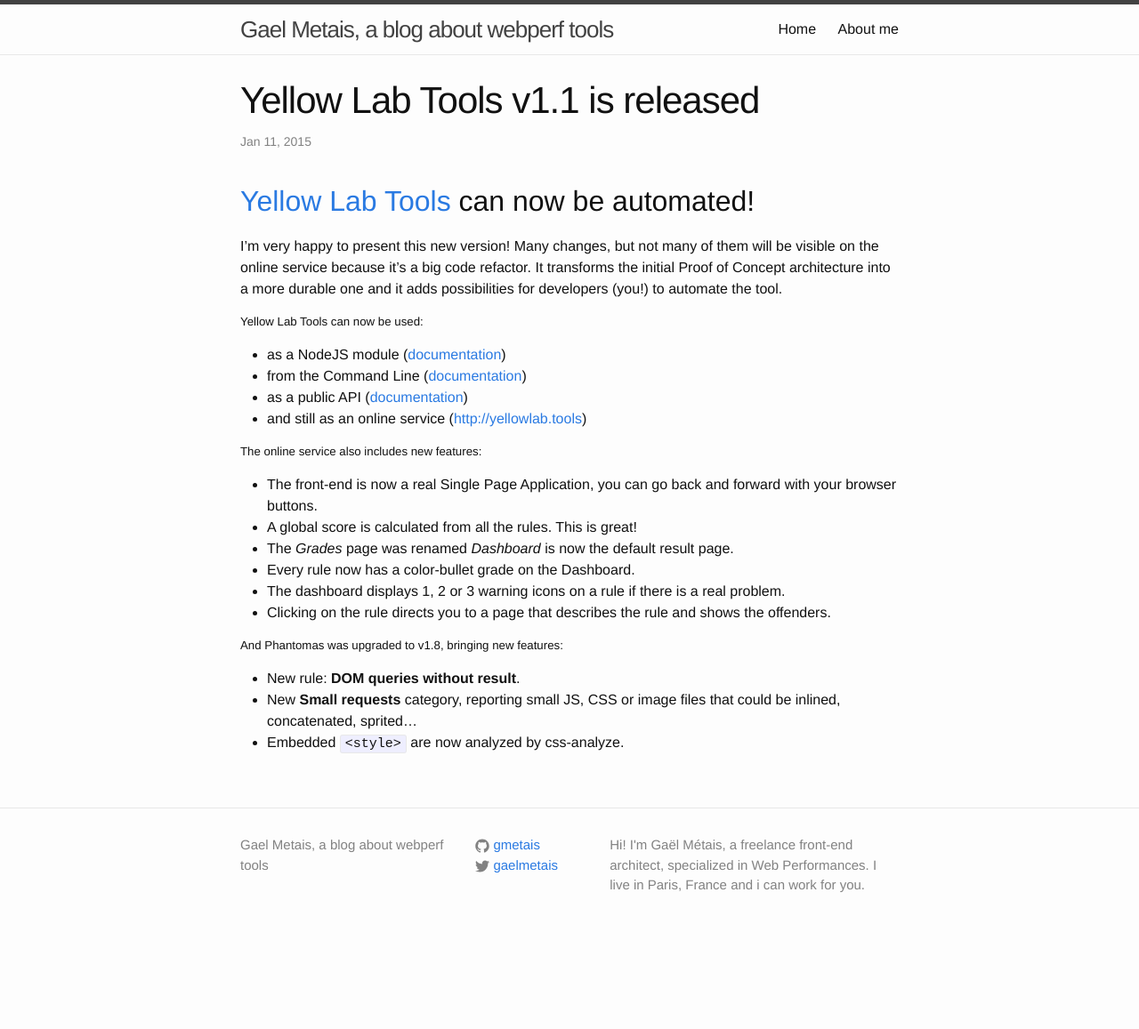
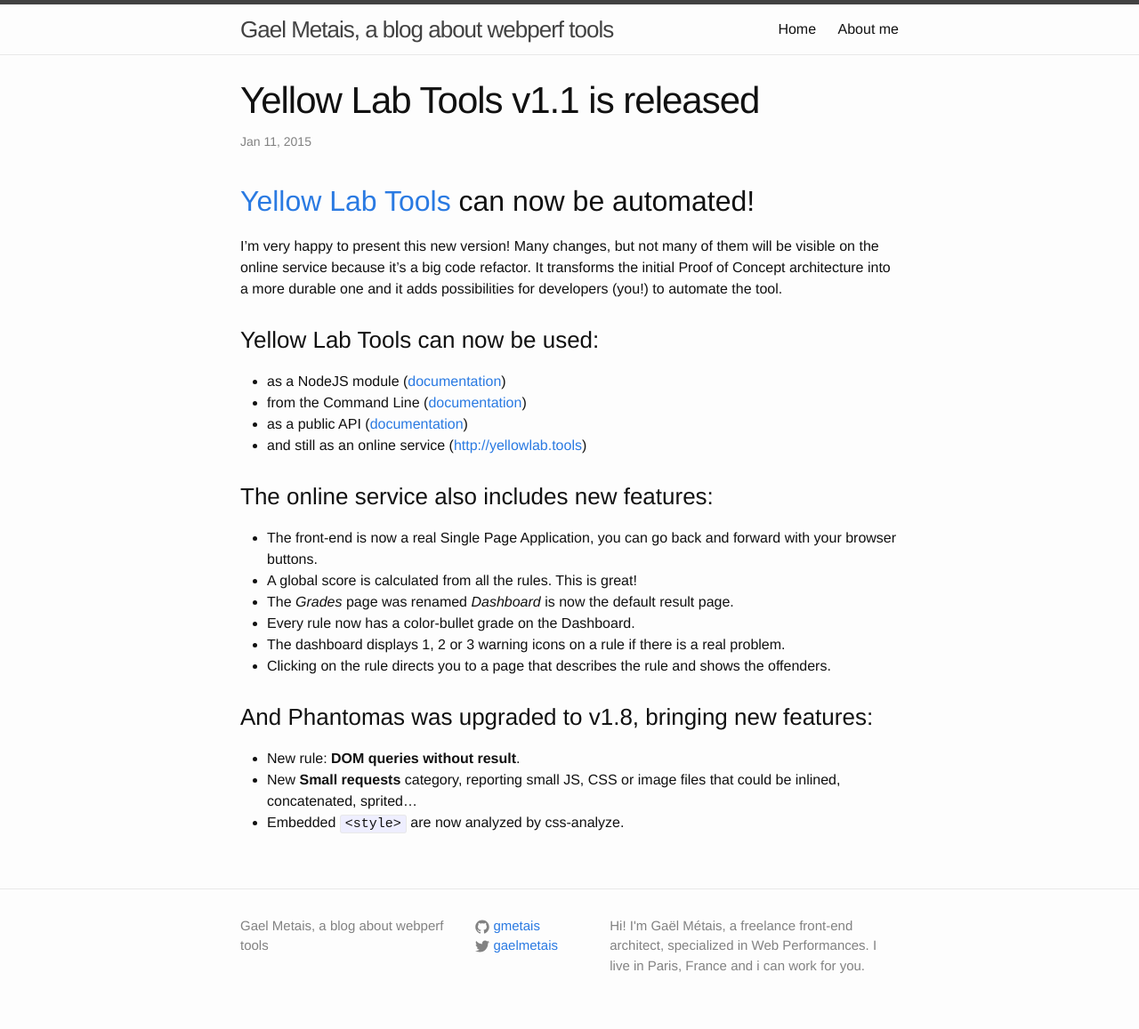
Before and after one commit to gmetais/gmetais.github.io, a Jekyll site: the page built from _posts/2015-01-11-version_1.1_released.markdown, in a window 1280 px wide. Shown: the whole page at 89% size. Built offline with Jekyll 4.4.1, drawn with Linux system fonts in a browser that asks for light colours; before the commit the page ends 1067 px from its top, so only the background shows below that.

Commit message:
Change <h5> to <h3>

```diff
--- a/_posts/2015-01-11-version_1.1_released.markdown
+++ b/_posts/2015-01-11-version_1.1_released.markdown
@@ -11,13 +11,13 @@
 
 I'm very happy to present this new version! Many changes, but not many of them will be visible on the online service because it's a big code refactor. It transforms the initial Proof of Concept architecture into a more durable one and it adds possibilities for developers (you!) to automate the tool.
 
-##### Yellow Lab Tools can now be used:
+### Yellow Lab Tools can now be used:
 - as a NodeJS module ([documentation](https://github.com/gmetais/YellowLabTools/wiki/NodeJS-module))
 - from the Command Line ([documentation](https://github.com/gmetais/YellowLabTools/wiki/Command-Line-Interface))
 - as a public API ([documentation](https://github.com/gmetais/YellowLabTools/wiki/Public-API))
 - and still as an online service ([http://yellowlab.tools](http://yellowlab.tools))
 
-##### The online service also includes new features:
+### The online service also includes new features:
 - The front-end is now a real Single Page Application, you can go back and forward with your browser buttons.
 - A global score is calculated from all the rules. This is great!
 - The *Grades* page was renamed *Dashboard* is now the default result page.
@@ -25,7 +25,7 @@
 - The dashboard displays 1, 2 or 3 warning icons on a rule if there is a real problem.
 - Clicking on the rule directs you to a page that describes the rule and shows the offenders.
 
-##### And Phantomas was upgraded to v1.8, bringing new features:
+### And Phantomas was upgraded to v1.8, bringing new features:
 - New rule: **DOM queries without result**.
 - New **Small requests** category, reporting small JS, CSS or image files that could be inlined, concatenated, sprited...
 - Embedded `<style>` are now analyzed by css-analyze.
```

Exercise objective ▸ Go through the entries above and copy each line with "https" in it.

Your response ▸
 - as a NodeJS module ([documentation](https://github.com/gmetais/YellowLabTools/wiki/NodeJS-module))
 - from the Command Line ([documentation](https://github.com/gmetais/YellowLabTools/wiki/Command-Line-Interface))
 - as a public API ([documentation](https://github.com/gmetais/YellowLabTools/wiki/Public-API))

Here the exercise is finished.